Two East Midlands authorities are to team up the HR services in an effort to cut costs and improve efficiencies. Leicestershire County Council and Nottingham City Council have signed a partnership deal to share HR and other administrative functions in a bid to save more than Ã‚Â£2 million per year.
The deal – believed to be the first of its type; involving a county council and a city council from another area, marks the start of a new East Midlands shared-services centre, which could be used by other authorities in the area.
Leicestershire County Council is already working with Leicester City Council on a shared internal audit service and with Charnwood Borough Council on HR services, while Nottingham City Council remains in discussions over the possibility of joint working arrangements with a number of councils.
Communities secretary Eric Pickles welcomed the announcement and urged other councils to consider similar initiatives.
“By sharing back office services, they’ll be able to protect the frontline – and even improve the choice and services that are on offer to local residents,” he said.
“Sharing services is just one of the options open to councils to ensure they are making the most of every pound they have – alongside moves to become more transparent, improve procurement and cut out waste.”
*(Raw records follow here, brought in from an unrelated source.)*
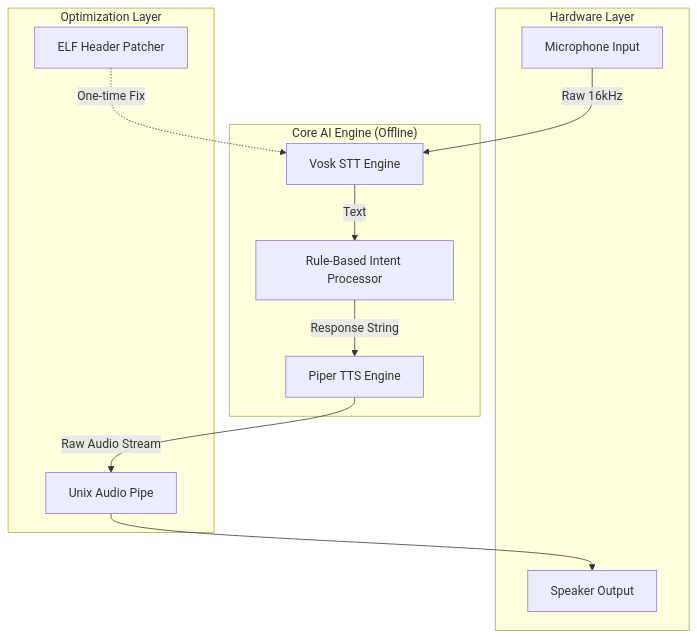
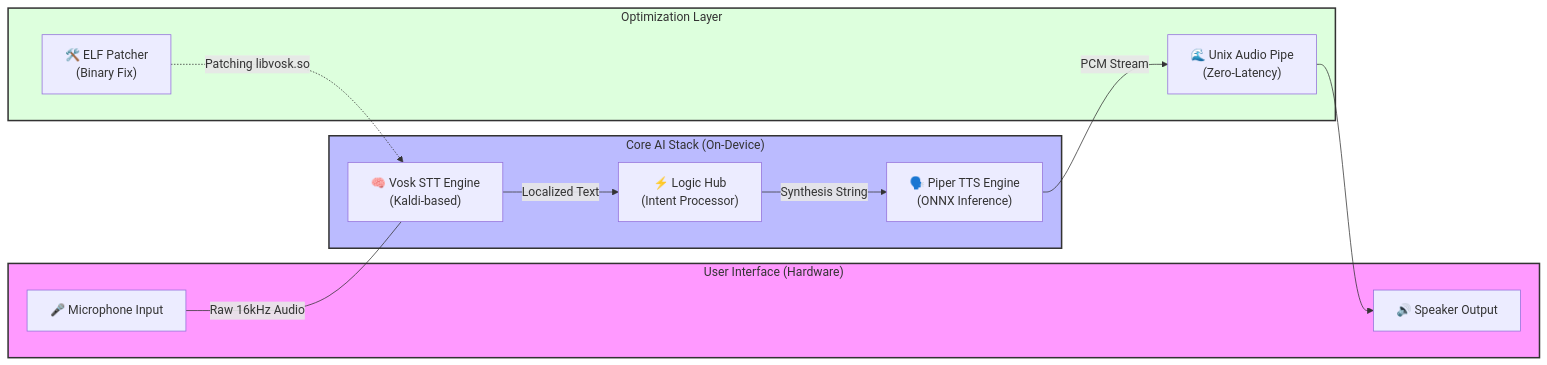
One commit to harikarthik257/hindi_assistant changed the diagram in README.md. Above: the diagram before and after it, drawn with Mermaid.

Commit message:
Docs: Fixed and enhanced architecture diagram in README

````diff
--- a/README.md
+++ b/README.md
@@ -42,25 +42,30 @@
 ```mermaid
-graph TD
-    subgraph "Hardware Layer"
-        Mic[Microphone Input]
-        Spk[Speaker Output]
+graph LR
+    subgraph Hardware ["User Interface (Hardware)"]
+        Mic["🎤 Microphone Input"]
+        Spk["🔊 Speaker Output"]
     end
 
-    subgraph "Core AI Engine (Offline)"
-        STT[Vosk STT Engine]
-        Intent[Rule-Based Intent Processor]
-        TTS[Piper TTS Engine]
+    subgraph Engine ["Core AI Stack (On-Device)"]
+        STT["🧠 Vosk STT Engine<br/>(Kaldi-based)"]
+        Intent["⚡ Logic Hub<br/>(Intent Processor)"]
+        TTS["🗣️ Piper TTS Engine<br/>(ONNX Inference)"]
     end
 
-    subgraph "Optimization Layer"
-        Patch[ELF Header Patcher]
-        Pipe[Unix Audio Pipe]
+    subgraph Optimization ["Optimization Layer"]
+        Patch["🛠️ ELF Patcher<br/>(Binary Fix)"]
+        Pipe["🌊 Unix Audio Pipe<br/>(Zero-Latency)"]
     end
 
-    Mic -->|Raw 16kHz| STT
-    STT -->|Text| Intent
-    Intent -->|Response String| TTS
-    TTS -->|Raw Audio Stream| Pipe
+    Mic ---|Raw 16kHz Audio| STT
+    STT -->|Localized Text| Intent
+    Intent -->|Synthesis String| TTS
+    TTS -->|PCM Stream| Pipe
     Pipe --> Spk
-    Patch -.->|One-time Fix| STT
+    
+    Patch -.->|Patching libvosk.so| STT
+    
+    style Hardware fill:#f9f,stroke:#333,stroke-width:2px
+    style Engine fill:#bbf,stroke:#333,stroke-width:2px
+    style Optimization fill:#dfd,stroke:#333,stroke-width:2px
 ```
````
Leicestershire County Council leader David Parsons commented: “In these challenging times, our innovative agreement shows how authorities can achieve real savings by working together.
“Every pound we save is a pound that we don’t have to take away from the frontline. I would encourage other authorities in the Midlands to consider joining us and achieve benefits themselves.”
Last month, proposals to create the UK’s first “super council” were revealed. The London boroughs of Westminster, Hammersmith and Fulham, and Kensington and Chelsea said that all their services would be merged to generate savings of Ã‚Â£50 million to Ã‚Â£100 million per year. Every service, from chief executive and senior directors to street cleaners and social workers, could be shared, they said in a joint statement.